James Ross conducts a season-opening concert exploring a theme of war and peace and commemorating the 75th anniversary year of World War II’s D-Day invasion. The program launches with the grandly spunky overture from Wagner’s only comedic opera, Die Meistersinger, followed by Beethoven’s Concerto for Violin, Cello and Piano in C Major featuring soloists Nicholas Tavani, Alan Richardson, and Rita Sloan, respectively. The program takes its name from a four-part symphony that Maestro Ross assembled using movements from four different works, across centuries and continents, offering depictions of pastoral beauty and peace juxtaposed with war and strife. This “Imaginary Symphony” is comprised of the first movement of William Walton’s Symphony No. 1, a dark and agitated work that foreshadowed World War II, the rather tranquil second movement to Amy Beach’s Gaelic Symphony and the bucolic prelude to Act 2 (“On The Cliffs of Cornwall”) of Ethel Smyth’s opera The Wreckers, and the third movement of Arthur Honegger’s Symphony No. 3, which evokes armies marching to war that culminates in a call for peace. The program also includes a performance of Lionel Semiatin’s Tidbit #1, which was written from the battlefield at Normandy. Saturday, Oct. 5, at 8 p.m., and Sunday, Oct. 6, at 3 p.m. Rachel M. Schlesinger Concert Hall and Arts Center at Northern Virginia Community College, 3001 North Beauregard St., Alexandria. Tickets are $5 to $85. Call 703-548-0885 or visit


Jack Steadman, Jamie MacColl, Suren de Saram, and Ed Nash comprise this British indie-rock quartet named in reference to an Indian restaurant chain. The band’s 2010 debut album was amusingly titled I Had The Blues But I Shook Them Loose, and the fifth set, due out in January, looks to be a return to form, at least in terms of that original wry naming scheme: Everything Else Has Gone Wrong. The album also marks the first recording since the foursome regrouped after a three-year hiatus. And the first tour post-hiatus stops in town this weekend. The Greeting Committee, an up-and-coming new indie-rock band out of Kansas City led by female vocalist Addie Sartino, opens. Saturday, Oct. 5. Doors at 10 p.m. 9:30 Club, 815 V St. NW. Tickets are $35. Call 202-265-0930 or visit

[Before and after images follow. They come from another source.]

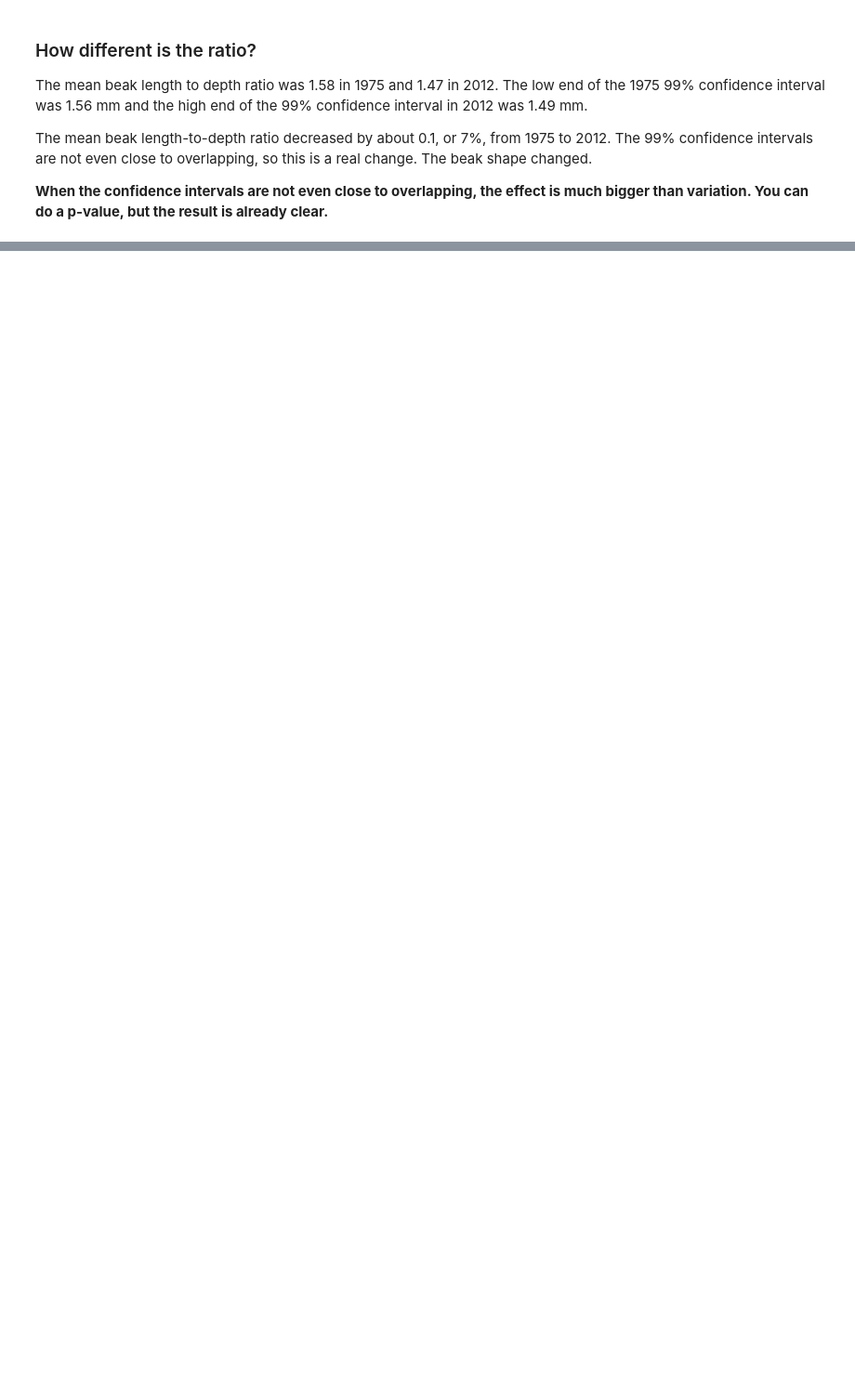
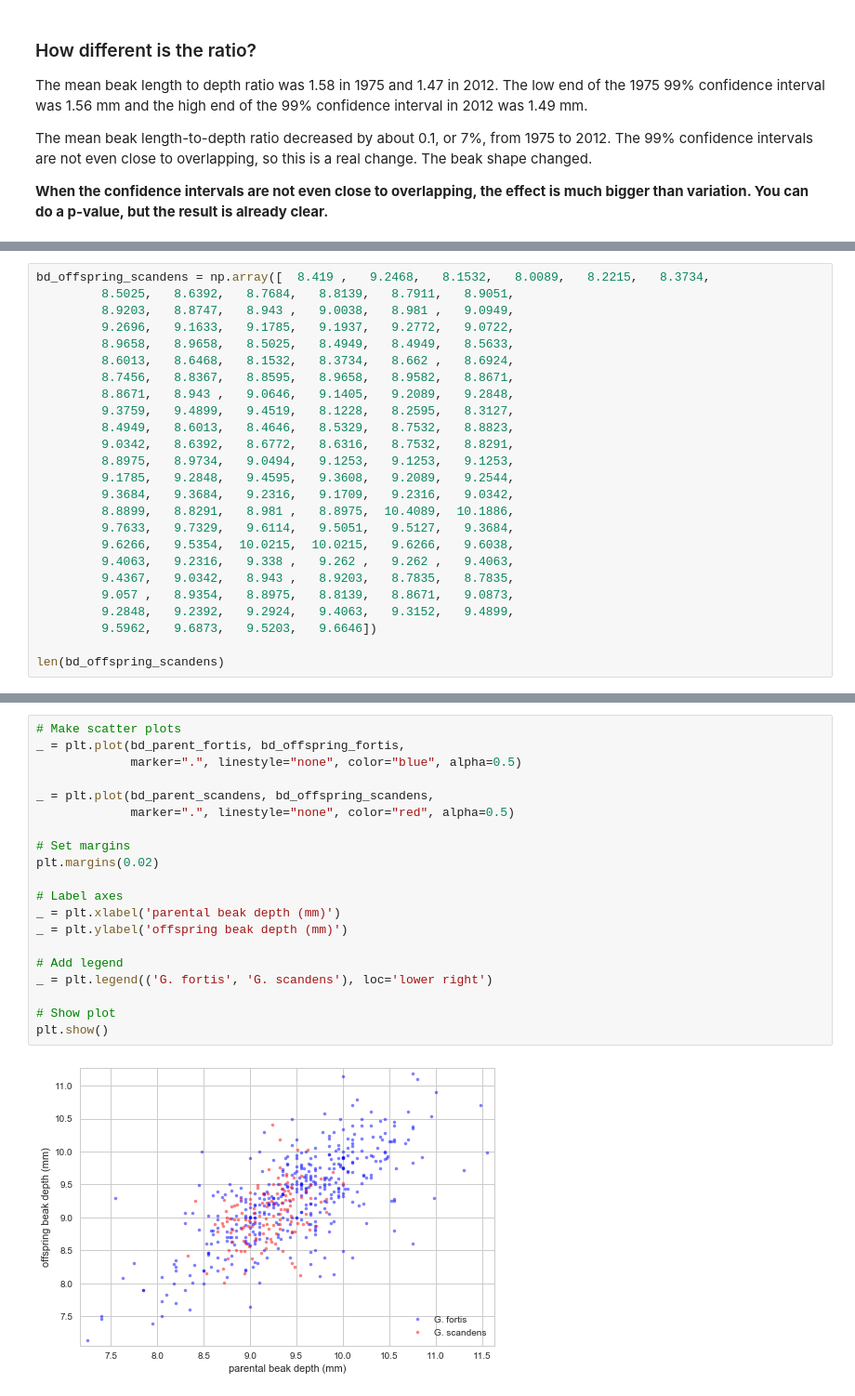
Before and after one commit to iamjz/Python-Data, a Jupyter notebook: StatisticalThinking2.ipynb, the cells around one changed output, grey strips where cells are left out. Shown at 93% size. Saved outputs shown, nothing was run; the diff lists cells and outputs as text; blank space fills up the shorter version.

```diff
--- a/StatisticalThinking2.ipynb
+++ b/StatisticalThinking2.ipynb
@@ -1556,0 +1586,25 @@ The mean beak length-to-depth ratio decreased by about 0.1, or 7%, from 1975 to
+# %%
+bd_offspring_scandens = np.array([  8.419 ,   9.2468,   8.1532,   8.0089,   8.2215,   8.3734,
+         8.5025,   8.6392,   8.7684,   8.8139,   8.7911,   8.9051,
+         8.9203,   8.8747,   8.943 ,   9.0038,   8.981 ,   9.0949,
+         9.2696,   9.1633,   9.1785,   9.1937,   9.2772,   9.0722,
+         8.9658,   8.9658,   8.5025,   8.4949,   8.4949,   8.5633,
+         8.6013,   8.6468,   8.1532,   8.3734,   8.662 ,   8.6924,
+         8.7456,   8.8367,   8.8595,   8.9658,   8.9582,   8.8671,
+         8.8671,   8.943 ,   9.0646,   9.1405,   9.2089,   9.2848,
+         9.3759,   9.4899,   9.4519,   8.1228,   8.2595,   8.3127,
+         8.4949,   8.6013,   8.4646,   8.5329,   8.7532,   8.8823,
+         9.0342,   8.6392,   8.6772,   8.6316,   8.7532,   8.8291,
+         8.8975,   8.9734,   9.0494,   9.1253,   9.1253,   9.1253,
+         9.1785,   9.2848,   9.4595,   9.3608,   9.2089,   9.2544,
+         9.3684,   9.3684,   9.2316,   9.1709,   9.2316,   9.0342,
+         8.8899,   8.8291,   8.981 ,   8.8975,  10.4089,  10.1886,
+         9.7633,   9.7329,   9.6114,   9.5051,   9.5127,   9.3684,
+         9.6266,   9.5354,  10.0215,  10.0215,   9.6266,   9.6038,
+         9.4063,   9.2316,   9.338 ,   9.262 ,   9.262 ,   9.4063,
+         9.4367,   9.0342,   8.943 ,   8.9203,   8.7835,   8.7835,
+         9.057 ,   8.9354,   8.8975,   8.8139,   8.8671,   9.0873,
+         9.2848,   9.2392,   9.2924,   9.4063,   9.3152,   9.4899,
+         9.5962,   9.6873,   9.5203,   9.6646])
+
+len(bd_offspring_scandens)
@@ -1556,0 +1736,22 @@ The mean beak length-to-depth ratio decreased by about 0.1, or 7%, from 1975 to
+# %%
+# Make scatter plots
+_ = plt.plot(bd_parent_fortis, bd_offspring_fortis,
+             marker=".", linestyle="none", color="blue", alpha=0.5)
+
+_ = plt.plot(bd_parent_scandens, bd_offspring_scandens,
+             marker=".", linestyle="none", color="red", alpha=0.5)
+
+# Set margins
+plt.margins(0.02)
+
+# Label axes
+_ = plt.xlabel('parental beak depth (mm)')
+_ = plt.ylabel('offspring beak depth (mm)')
+
+# Add legend
+_ = plt.legend(('G. fortis', 'G. scandens'), loc='lower right')
+
+# Show plot
+plt.show()
+# %% [output]
+[figure, added]
```
Also changed, not shown: parts of 15 cells of this notebook.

You know her as the runner-up on the 9th season of RuPaul’s Drag Race, losing to Sasha Velour. In the two years since, Peppermint has gone on to scale new heights — such as becoming the first trans woman to originate a main role on Broadway through her work in the Go-Go’s-inspired musical Head Over Heels, which ended a six-month run last January. She next serves as the Special Guest at this year’s annual cabaret presented by the Capital Pride Alliance at the Hamilton. The lineup also includes Jon Richardson, Willie Garner, Larry Grey, William Hernandez, Tiffany Lyn Royster, DonMike H. Mendoza, Alan Michael, Patty Pablo, and Charles Wright. Monday, Oct. 7, at 8 p.m. The Hamilton, 600 14th St. NW. Tickets are $19.75 to $39.75. Call 202-787-1000 or visit


It’s been a decade now since Chely Wright, a one-time contemporary queen of modern country — responsible for the turn-of-the-21st-century hits “Shut Up and Drive” and “Single White Female — came out as gay. She celebrated the decision by headlining the 2010 Capital Pride festival, which she considers “a highlight of my career and one of the highlights of my life.” A native of Kansas who now lives in New York with her wife and their twin boys, Wright returns to the region on a tour in support of her new Americana EP Revival, which Rolling Stone Country called a “joyous” collection of “empowering affirmations,” singling out “Say the Word” as “a luminescent slice of ’70s AM pop.” Opening for Wright is Philadelphia’s Christine Havrilla, touring in support of her new album Sunless Escapade, recorded with her rock/blues/country band Gypsy Fuzz. Sunday, Oct. 13. Doors at 5:30 p.m. Jammin Java, 227 Maple Ave. E. Vienna. Tickets are $15 to $25. Call 703-255-3747 or visit


The Washington Post calls the 12-piece band sometimes known by its full name of Chopteeth Afrofunk Big Band as “a storming powerhouse of big-band African funk…smart, tight and relentlessly driving.” The Afrobeat-driven group has won 13 Washington Area Music Association Awards, including Artist of the Year in 2008 and as best World Music Group the last nine years in a row. Chopteeth performs regularly throughout the region. Friday, Oct. 11. Doors at 7 p.m. Pearl Street Warehouse, 33 Pearl St. SW. Tickets are $20. Call 202-380-9620 or visit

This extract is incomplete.